SUPPLIED RECORDS:
BEGIN
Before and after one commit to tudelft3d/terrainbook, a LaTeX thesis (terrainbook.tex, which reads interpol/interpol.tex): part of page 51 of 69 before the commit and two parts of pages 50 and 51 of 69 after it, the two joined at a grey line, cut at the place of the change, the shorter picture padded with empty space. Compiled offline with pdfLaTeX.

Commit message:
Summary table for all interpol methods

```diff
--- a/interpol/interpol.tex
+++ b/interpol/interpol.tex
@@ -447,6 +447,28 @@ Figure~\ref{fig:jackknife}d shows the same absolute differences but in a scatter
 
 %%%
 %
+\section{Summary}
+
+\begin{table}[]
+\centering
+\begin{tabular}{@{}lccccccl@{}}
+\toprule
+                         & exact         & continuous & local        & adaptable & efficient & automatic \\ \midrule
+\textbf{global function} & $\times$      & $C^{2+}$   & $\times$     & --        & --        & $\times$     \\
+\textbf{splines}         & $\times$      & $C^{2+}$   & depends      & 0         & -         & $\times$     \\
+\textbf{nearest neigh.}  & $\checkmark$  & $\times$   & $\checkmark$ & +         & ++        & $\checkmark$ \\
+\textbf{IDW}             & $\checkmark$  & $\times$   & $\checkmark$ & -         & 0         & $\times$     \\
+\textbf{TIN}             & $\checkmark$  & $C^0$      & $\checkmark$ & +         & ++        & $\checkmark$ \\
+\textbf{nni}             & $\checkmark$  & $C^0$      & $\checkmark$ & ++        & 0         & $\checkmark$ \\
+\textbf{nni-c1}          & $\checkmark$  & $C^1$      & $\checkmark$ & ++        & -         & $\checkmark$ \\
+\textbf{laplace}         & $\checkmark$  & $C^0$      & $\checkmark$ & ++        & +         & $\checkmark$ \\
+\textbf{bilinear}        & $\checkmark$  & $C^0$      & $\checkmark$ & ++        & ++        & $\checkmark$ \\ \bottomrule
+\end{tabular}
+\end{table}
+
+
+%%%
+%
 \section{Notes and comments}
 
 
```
END
EXERCISE BRIEF:
Print all of the entries exactly, leaving nothing out.

OUTPUT FOR THIS EXERCISE:
Before and after one commit to tudelft3d/terrainbook, a LaTeX thesis (terrainbook.tex, which reads interpol/interpol.tex): part of page 51 of 69 before the commit and two parts of pages 50 and 51 of 69 after it, the two joined at a grey line, cut at the place of the change, the shorter picture padded with empty space. Compiled offline with pdfLaTeX.

Commit message:
Summary table for all interpol methods

```diff
--- a/interpol/interpol.tex
+++ b/interpol/interpol.tex
@@ -447,6 +447,28 @@ Figure~\ref{fig:jackknife}d shows the same absolute differences but in a scatter
 
 %%%
 %
+\section{Summary}
+
+\begin{table}[]
+\centering
+\begin{tabular}{@{}lccccccl@{}}
+\toprule
+                         & exact         & continuous & local        & adaptable & efficient & automatic \\ \midrule
+\textbf{global function} & $\times$      & $C^{2+}$   & $\times$     & --        & --        & $\times$     \\
+\textbf{splines}         & $\times$      & $C^{2+}$   & depends      & 0         & -         & $\times$     \\
+\textbf{nearest neigh.}  & $\checkmark$  & $\times$   & $\checkmark$ & +         & ++        & $\checkmark$ \\
+\textbf{IDW}             & $\checkmark$  & $\times$   & $\checkmark$ & -         & 0         & $\times$     \\
+\textbf{TIN}             & $\checkmark$  & $C^0$      & $\checkmark$ & +         & ++        & $\checkmark$ \\
+\textbf{nni}             & $\checkmark$  & $C^0$      & $\checkmark$ & ++        & 0         & $\checkmark$ \\
+\textbf{nni-c1}          & $\checkmark$  & $C^1$      & $\checkmark$ & ++        & -         & $\checkmark$ \\
+\textbf{laplace}         & $\checkmark$  & $C^0$      & $\checkmark$ & ++        & +         & $\checkmark$ \\
+\textbf{bilinear}        & $\checkmark$  & $C^0$      & $\checkmark$ & ++        & ++        & $\checkmark$ \\ \bottomrule
+\end{tabular}
+\end{table}
+
+
+%%%
+%
 \section{Notes and comments}
 
 
```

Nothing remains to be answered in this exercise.